3D graphics add a new dimension to mobile games

By Nathan Eddy Put simply, three-dimensional games are critical to the future of the mobile game industry. Production and development studios are focusing their attention to 3D graphics that add richness and depth to the most standard mobile offerings. At the other end of the spectrum, groundbreaking technologies allow ambitious developers the ability to create a game experience on a level fast approaching portable console levels. Richer content often means higher development costs, and with some mobile games costing upwards of $500,000, maximizing investment through innovation and quality game production is a top concern for large and small developers alike. When it comes to consumers, 3D holds the unmistakable power to impress; a characteristic not lost on companies in the business. “You can’t deny if you look at a 3D game vs. a 2D game it looks more appealing,” says Don Wisniewski, senior vice president of publishing for Superscape. He estimates that Superscape’s portfolio is now 90 percent 3D games. “You could show two games to a novice and eight times out of 10 they’ll go with the 3D game,” he says.

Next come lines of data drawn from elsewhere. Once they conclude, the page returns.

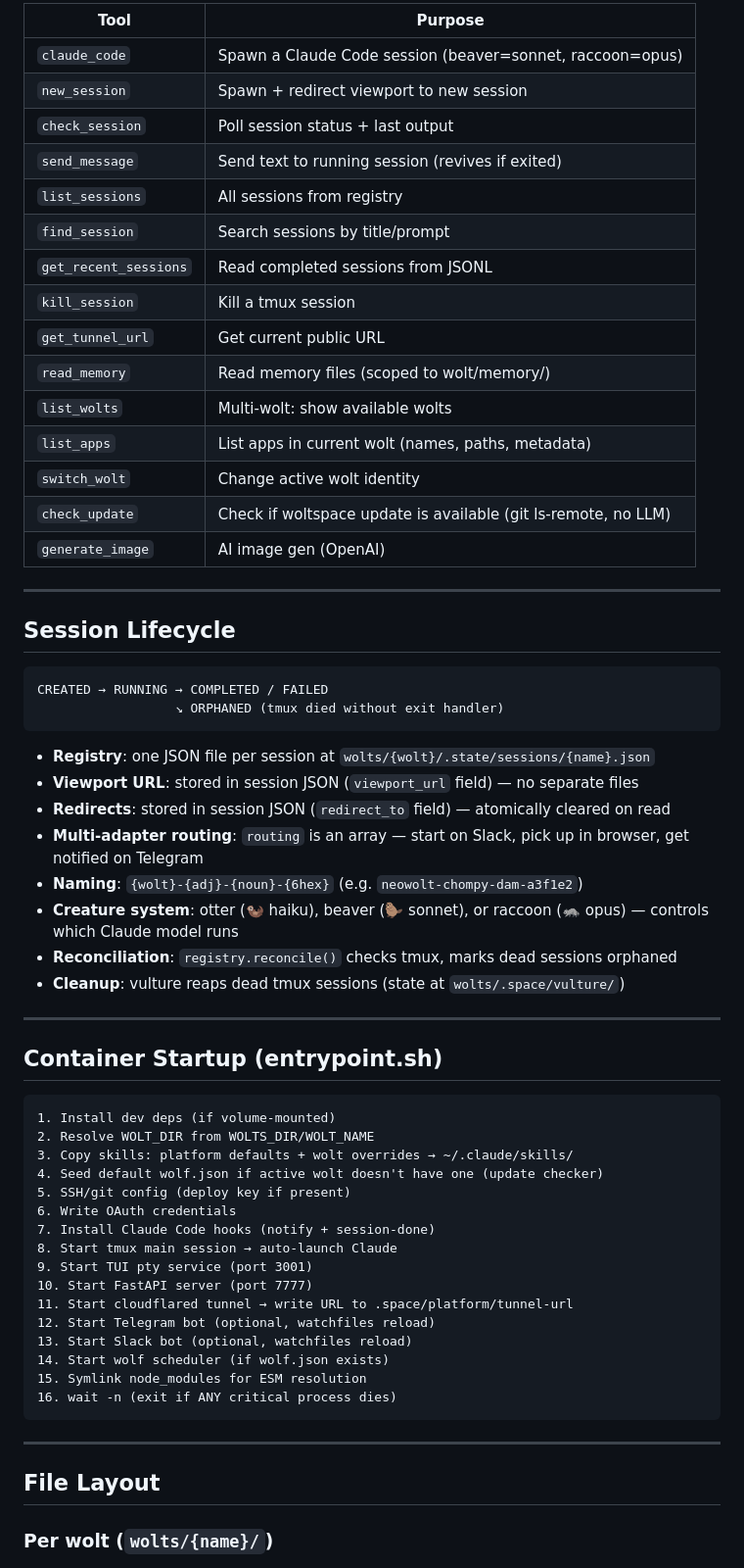
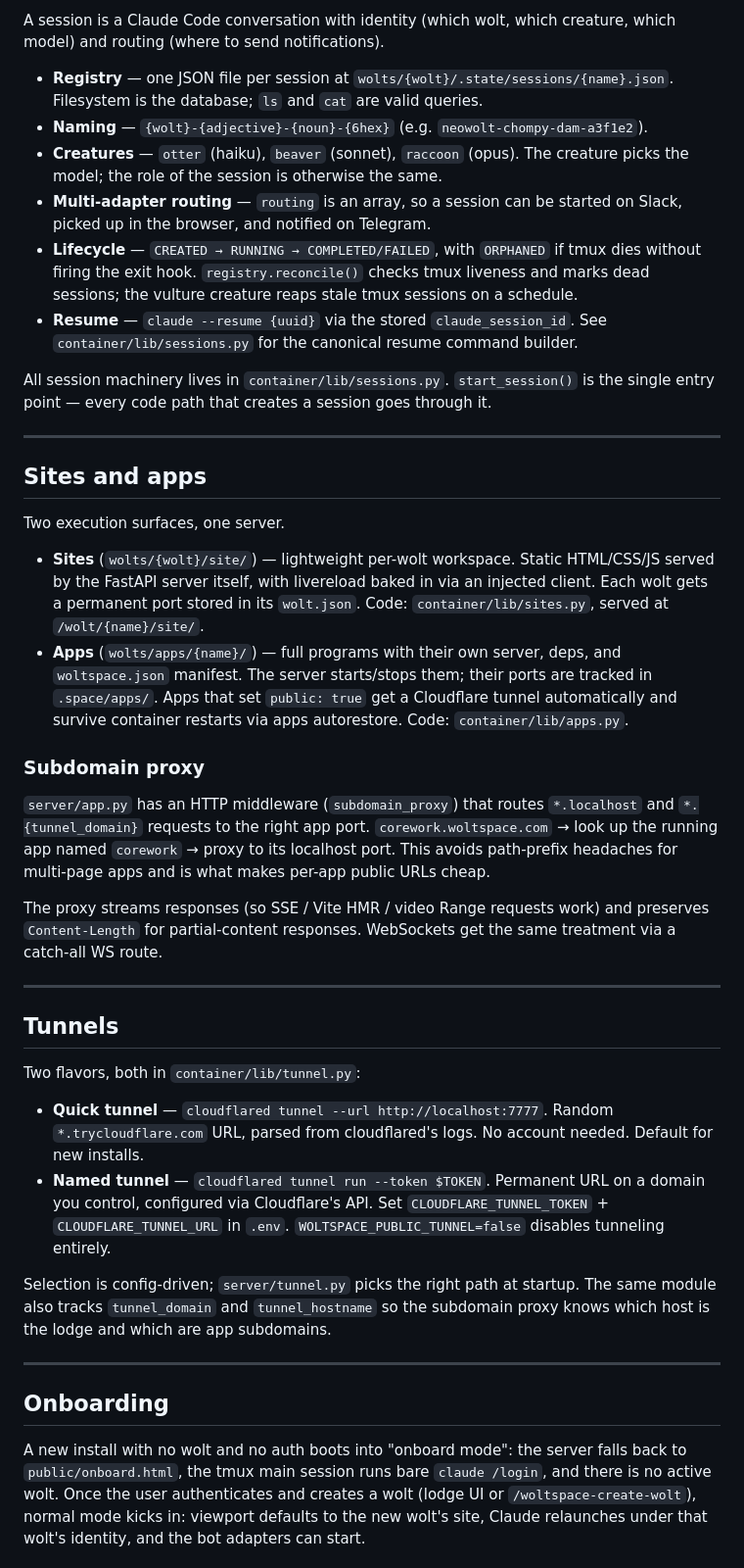
Before and after one commit to jerpint/woltspace, a Markdown page: ARCHITECTURE.md, the part around one of its changes. Shown at 98% size. Rendered like a GitHub page.

````diff
--- a/ARCHITECTURE.md
+++ b/ARCHITECTURE.md
@@ -132,66 +150,44 @@ split.html polls /current/meta every 2s
 
-| Tool | Purpose |
-|------|---------|
-| `claude_code` | Spawn a Claude Code session (beaver=sonnet, raccoon=opus) |
-| `new_session` | Spawn + redirect viewport to new session |
-| `check_session` | Poll session status + last output |
-| `send_message` | Send text to running session (revives if exited) |
-| `list_sessions` | All sessions from registry |
-| `find_session` | Search sessions by title/prompt |
-| `get_recent_sessions` | Read completed sessions from JSONL |
-| `kill_session` | Kill a tmux session |
-| `get_tunnel_url` | Get current public URL |
-| `read_memory` | Read memory files (scoped to wolt/memory/) |
-| `list_wolts` | Multi-wolt: show available wolts |
-| `list_apps` | List apps in current wolt (names, paths, metadata) |
-| `switch_wolt` | Change active wolt identity |
-| `check_update` | Check if woltspace update is available (git ls-remote, no LLM) |
-| `generate_image` | AI image gen (OpenAI) |
+A session is a Claude Code conversation with identity (which wolt, which creature, which model) and routing (where to send notifications).
+
+- **Registry** — one JSON file per session at `wolts/{wolt}/.state/sessions/{name}.json`. Filesystem is the database; `ls` and `cat` are valid queries.
+- **Naming** — `{wolt}-{adjective}-{noun}-{6hex}` (e.g. `neowolt-chompy-dam-a3f1e2`).
+- **Creatures** — `otter` (haiku), `beaver` (sonnet), `raccoon` (opus). The creature picks the model; the role of the session is otherwise the same.
+- **Multi-adapter routing** — `routing` is an array, so a session can be started on Slack, picked up in the browser, and notified on Telegram.
+- **Lifecycle** — `CREATED → RUNNING → COMPLETED/FAILED`, with `ORPHANED` if tmux dies without firing the exit hook. `registry.reconcile()` checks tmux liveness and marks dead sessions; the vulture creature reaps stale tmux sessions on a schedule.
+- **Resume** — `claude --resume {uuid}` via the stored `claude_session_id`. See `container/lib/sessions.py` for the canonical resume command builder.
+
+All session machinery lives in `container/lib/sessions.py`. `start_session()` is the single entry point — every code path that creates a session goes through it.
 
 ---
 
-## Session Lifecycle
+## Sites and apps
 
-```
-CREATED → RUNNING → COMPLETED / FAILED
-                  ↘ ORPHANED (tmux died without exit handler)
-```
+Two execution surfaces, one server.
 
-- **Registry**: one JSON file per session at `wolts/{wolt}/.state/sessions/{name}.json`
-- **Viewport URL**: stored in session JSON (`viewport_url` field) — no separate files
-- **Redirects**: stored in session JSON (`redirect_to` field) — atomically cleared on read
-- **Multi-adapter routing**: `routing` is an array — start on Slack, pick up in browser, get notified on Telegram
-- **Naming**: `{wolt}-{adj}-{noun}-{6hex}` (e.g. `neowolt-chompy-dam-a3f1e2`)
-- **Creature system**: otter (🦦 haiku), beaver (🦫 sonnet), or raccoon (🦝 opus) — controls which Claude model runs
-- **Reconciliation**: `registry.reconcile()` checks tmux, marks dead sessions orphaned
-- **Cleanup**: vulture reaps dead tmux sessions (state at `wolts/.space/vulture/`)
+- **Sites** (`wolts/{wolt}/site/`) — lightweight per-wolt workspace. Static HTML/CSS/JS served by the FastAPI server itself, with livereload baked in via an injected client. Each wolt gets a permanent port stored in its `wolt.json`. Code: `container/lib/sites.py`, served at `/wolt/{name}/site/`.
+- **Apps** (`wolts/apps/{name}/`) — full programs with their own server, deps, and `woltspace.json` manifest. The server starts/stops them; their ports are tracked in `.space/apps/`. Apps that set `public: true` get a Cloudflare tunnel automatically and survive container restarts via apps autorestore. Code: `container/lib/apps.py`.
+
+### Subdomain proxy
+
+`server/app.py` has an HTTP middleware (`subdomain_proxy`) that routes `*.localhost` and `*.{tunnel_domain}` requests to the right app port. `corework.woltspace.com` → look up the running app named `corework` → proxy to its localhost port. This avoids path-prefix headaches for multi-page apps and is what makes per-app public URLs cheap.
+
+The proxy streams responses (so SSE / Vite HMR / video Range requests work) and preserves `Content-Length` for partial-content responses. WebSockets get the same treatment via a catch-all WS route.
 
 ---
 
-## Container Startup (entrypoint.sh)
+## Tunnels
 
-```
-1. Install dev deps (if volume-mounted)
-2. Resolve WOLT_DIR from WOLTS_DIR/WOLT_NAME
-3. Copy skills: platform defaults + wolt overrides → ~/.claude/skills/
-4. Seed default wolf.json if active wolt doesn't have one (update checker)
-5. SSH/git config (deploy key if present)
-6. Write OAuth credentials
-7. Install Claude Code hooks (notify + session-done)
-8. Start tmux main session → auto-launch Claude
-9. Start TUI pty service (port 3001)
-10. Start FastAPI server (port 7777)
-11. Start cloudflared tunnel → write URL to .space/platform/tunnel-url
-12. Start Telegram bot (optional, watchfiles reload)
-13. Start Slack bot (optional, watchfiles reload)
-14. Start wolf scheduler (if wolf.json exists)
-15. Symlink node_modules for ESM resolution
-16. wait -n (exit if ANY critical process dies)
-```
+Two flavors, both in `container/lib/tunnel.py`:
+
+- **Quick tunnel** — `cloudflared tunnel --url http://localhost:7777`. Random `*.trycloudflare.com` URL, parsed from cloudflared's logs. No account needed. Default for new installs.
+- **Named tunnel** — `cloudflared tunnel run --token $TOKEN`. Permanent URL on a domain you control, configured via Cloudflare's API. Set `CLOUDFLARE_TUNNEL_TOKEN` + `CLOUDFLARE_TUNNEL_URL` in `.env`. `WOLTSPACE_PUBLIC_TUNNEL=false` disables tunneling entirely.
+
+Selection is config-driven; `server/tunnel.py` picks the right path at startup. The same module also tracks `tunnel_domain` and `tunnel_hostname` so the subdomain proxy knows which host is the lodge and which are app subdomains.
 
 ---
 
-## File Layout
+## Onboarding
 
-### Per wolt (`wolts/{name}/`)
+A new install with no wolt and no auth boots into "onboard mode": the server falls back to `public/onboard.html`, the tmux main session runs bare `claude /login`, and there is no active wolt. Once the user authenticates and creates a wolt (lodge UI or `/woltspace-create-wolt`), normal mode kicks in: viewport defaults to the new wolt's site, Claude relaunches under that wolt's identity, and the bot adapters can start.
 
````
Also changed, not shown: other parts of ARCHITECTURE.md (+139 -149 lines).
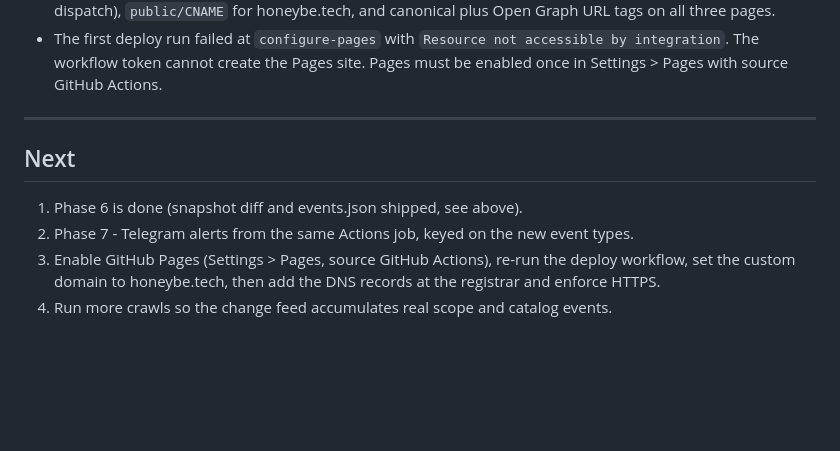
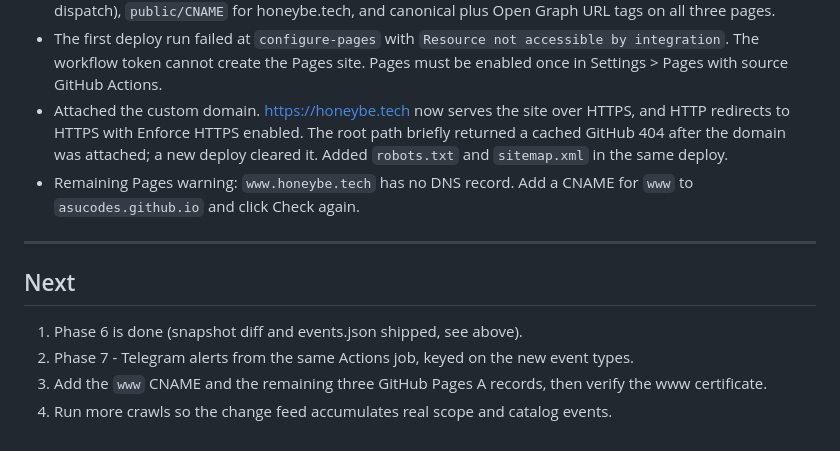
Before and after one commit to asucodes/honeybe, a Markdown page: PROGRESS.md, the part around the change. Rendered like a GitHub page; blank space fills up the shorter version.

```diff
--- a/PROGRESS.md
+++ b/PROGRESS.md
@@ -339,6 +339,12 @@ Known source defects (handled, not hidden):
 - The first deploy run failed at `configure-pages` with `Resource not
   accessible by integration`. The workflow token cannot create the Pages site.
   Pages must be enabled once in Settings > Pages with source GitHub Actions.
+- Attached the custom domain. https://honeybe.tech now serves the site over
+  HTTPS, and HTTP redirects to HTTPS with Enforce HTTPS enabled. The root path
+  briefly returned a cached GitHub 404 after the domain was attached; a new
+  deploy cleared it. Added `robots.txt` and `sitemap.xml` in the same deploy.
+- Remaining Pages warning: `www.honeybe.tech` has no DNS record. Add a CNAME
+  for `www` to `asucodes.github.io` and click Check again.
 
 ---
 
@@ -347,7 +353,6 @@ Known source defects (handled, not hidden):
 1. Phase 6 is done (snapshot diff and events.json shipped, see above).
 2. Phase 7 - Telegram alerts from the same Actions job, keyed on the new event
    types.
-3. Enable GitHub Pages (Settings > Pages, source GitHub Actions), re-run the
-   deploy workflow, set the custom domain to honeybe.tech, then add the DNS
-   records at the registrar and enforce HTTPS.
+3. Add the `www` CNAME and the remaining three GitHub Pages A records, then
+   verify the www certificate.
 4. Run more crawls so the change feed accumulates real scope and catalog events.
```
Also changed, not shown: README.md (+1 -1 lines).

Using 3D wisely But all the crisp graphics and richly detailed worlds fall short if game play does not match up, Wisniewski says. “One of the problems I see with 3D is a lot of times it’s used just to show off the 3D capability of a product and doesn’t enhance the game.” Travis Boatman, EA Mobile’s vice president of worldwide studios, agrees. He argues that a disciplined focus on enhancing the user experience through 3D graphics is a crucial part of 3D mobile games. “It’s really knowing what you want to draw in 3D—picking your battles,” he says. “Really optimizing what you want to draw in 3D and then optimizing the game around it is important.” Optimizing file size, on the other hand, is becoming less of an issue as mobile phones increase storage capacity. “The challenge at the beginning was handset performance,” says Gonzague de Vallois, Gameloft's vice president of publishing. “3D graphics require a certain file size, but all the handsets today are powerful enough to handle it.” Boatman credits carriers such as Verizon and its VCAST brand for providing a consumer-identifiable benchmark of quality handsets. “Verizon’s idea of creating a benchmark for the premium quality gaming experience with VCAST was a great way of marketing those experiences,” he says. Special skills Making a 3D game is also more work than making a 2D game, and requires a development team with a particular set of skills. In the past, finding developers for mobile games hasn’t always been easy for companies, but that is changing. “Because its awareness is so high, and people are playing games so much more, we’re finding a lot of people who want to create these games,” Wisniewski says. “But making 3D mobile games requires a whole different skill set-- you can’t just take a [Nintendo] DS guy and put him into a 3D mobile game.” Indeed, de Vallois says finding the right people was Gameloft’s biggest challenge when developing 3D mobile games. “When we started to develop in 3D a few years ago we had to build all new teams,” he says. BREW is one of the tools that make mobile game development easier, de Vallois says. He labels BREW’s native coding capability as one of the “biggest advantages” in simplifying development. “It gives you better performance which is one of the key elements for 3D games,” he says. “We’ve been supporting 3D gaming on BREW from the beginning.” Wisniewski says some of BREW’s competitors fail to meet the quality standards Qualcomm has set and have “nowhere near” the level of testing or carrier reach. “BREW, with its backbone system, allows us to go to all these different carriers,” he says. “It’s all one shot, and it helps us maximize our return on investment. The BREW development network is one of the most polished set of tools we use to develop the product.” Costly choice No matter how streamlined the platform is, however, there is no denying that developing in 3D is costlier than making 2D games—and costs will continue to rise. “I think they’re going up, because we’re adding more levels, more environments, more characters, more of everything,” says Wisniewski. “When you’re adding that at the level required for a 3D artist your costs are going to go up.” Today, most 3D mobile games cost from $300,000 to $500,000, Wisniewski says, which can be a barrier to smaller developers. “At the same time, 3D gives you a leg up because it’s just so much more entertaining than 2D,” he says. “For the small guys who have innovative ideas, 3D can be a way to advance your product—and if you don’t take advantage of that, someone else will.” Both de Vallois and Boatman found the extra investment boosted returns. “Satisfaction from the 3D games is higher, which is reflected in the higher purchase rates from the handsets,” says de Vallois. “It shows a segment of the population is highly expecting of these games and highly satisfied with them.” Boatman says 3D games are “significantly more expensive” to develop than 2D games are, but like de Vallois notes “healthy returns” from market titles. As for the day when the million-dollar mobile game is commonplace? Boatman believes that while some million-dollar mobile games exist today, soon they will be more prevalent. The business case for BREW®-based 3D games will be discussed at the “Making Money With BREW 3D Games – A Publisher’s Perspective” panel on Thursday at 2:45 p.m.